FLAMES: SGI Must Represent the Student Body

FLAMES: SGI Must Represent the Student Body

This week, Students of Consciousness told the Torch they believe student government leaders need to be more in touch with students’ needs in order to represent them better. We couldn’t agree more.

SGI is one of the most important organizations on campus; they are charged with representing students, planning events and keeping their fingers on the pulse of what’s going on at the University. While they certainly do a great job with event planning, we believe there’s work to be done in terms of representation.

Of all groups on campus, SGI should be the one working with students to help facilitate change; they may be trying, but if students are at the point of walking into Newman Hall to force a meeting with administration, then frankly, SGI is not doing enough.

SGI only has as much power as the University will allow them, obviously. But at the same time, there is clearly more they can be doing in terms of advocacy. And to their credit, they are trying new initiatives.

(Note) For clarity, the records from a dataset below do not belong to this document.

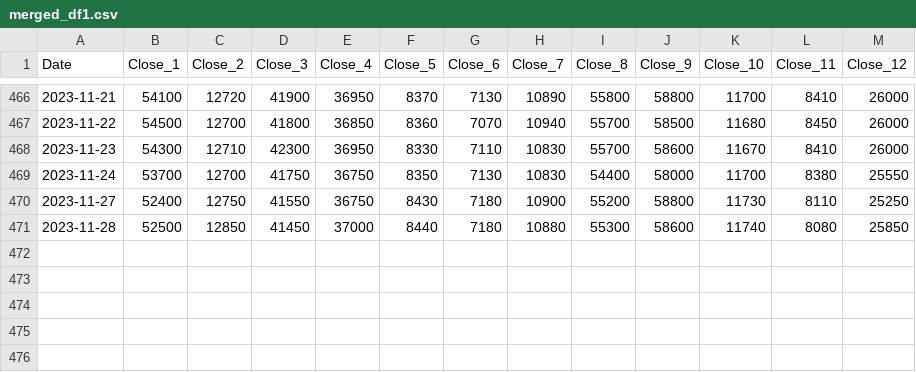
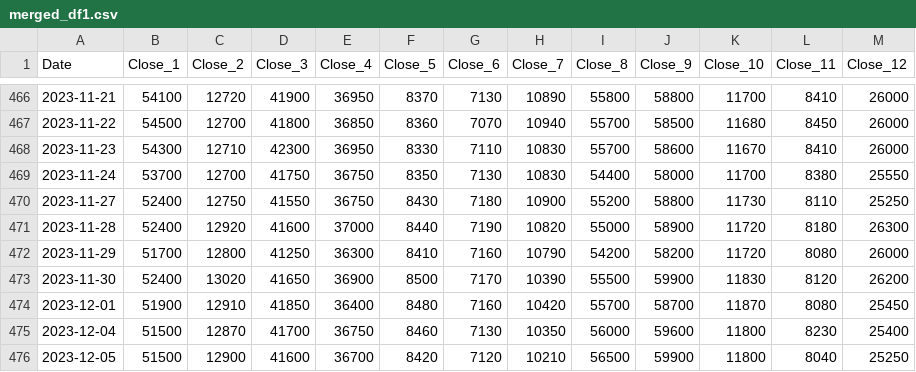
Before and after one commit to EdwardLee6677/Portfolio, a CSV file: CausalImpact/merged_df1.csv, drawn as a sheet; only a part is shown, gaps mark what is left out.

```diff
--- a/CausalImpact/merged_df1.csv
+++ b/CausalImpact/merged_df1.csv
@@ -470,2 +470,7 @@ Date,Close_1,Close_2,Close_3,Close_4,Close_5,Close_6,Close_7,Close_8,Close_9,Clo
 2023-11-27,52400,12750,41550,36750,8430,7180,10900,55200,58800,11730,8110,25250
-2023-11-28,52500,12850,41450,37000,8440,7180,10880,55300,58600,11740,8080,25850
+2023-11-28,52400,12920,41600,37000,8440,7190,10820,55000,58900,11720,8180,26300
+2023-11-29,51700,12800,41250,36300,8410,7160,10790,54200,58200,11720,8080,26000
+2023-11-30,52400,13020,41650,36900,8500,7170,10390,55500,59900,11830,8120,26200
+2023-12-01,51900,12910,41850,36400,8480,7160,10420,55700,58700,11870,8080,25450
+2023-12-04,51500,12870,41700,36750,8460,7130,10350,56000,59600,11800,8230,25400
+2023-12-05,51500,12900,41600,36700,8420,7120,10210,56500,59900,11800,8040,25250
```
Also changed, not shown: CausalImpact/amerged_df1.csv, 4 other files.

The new community dialogue instituted at the start of floor meetings is a good example of this. SGI President Frank Obermeyer told the Torch this week that this new addition to floor meetings shows that the group is willing to evolve. However, it can’t stop there.

It’s easy to hear students out; taking action is the tough part.

SGI has more access to administrators than any other student organization on campus. If a high number of students are advocating for something that directly affects campus culture, SGI should prioritize facilitating conversations with the powers that be.

They don’t have to agree with the cause, but their job is to represent the student body. And they need to push hard for change.

And if they are already trying to do this, then they need to make that more clear to the entire student body. For example, the university’s Chief Diversity Officer Nada Llewellyn told us this week about initiatives she’s working on in collaboration with SGI. If this is news to us, then surely it’s news to the student body. That shouldn’t be the case.

SGI executive board members get paid a stipend for their position, and part of that responsibility is advocacy and representation. If they aren’t actively advocating for students, that’s the equivalent of not showing up for your job.

Clearly this isn’t all on SGI. Students need to be more engaged and administrators need to listen. But SGI plays the ever-important role of the conduit.

And in order for this setup to work, students need to know that their representatives are aware of their concerns.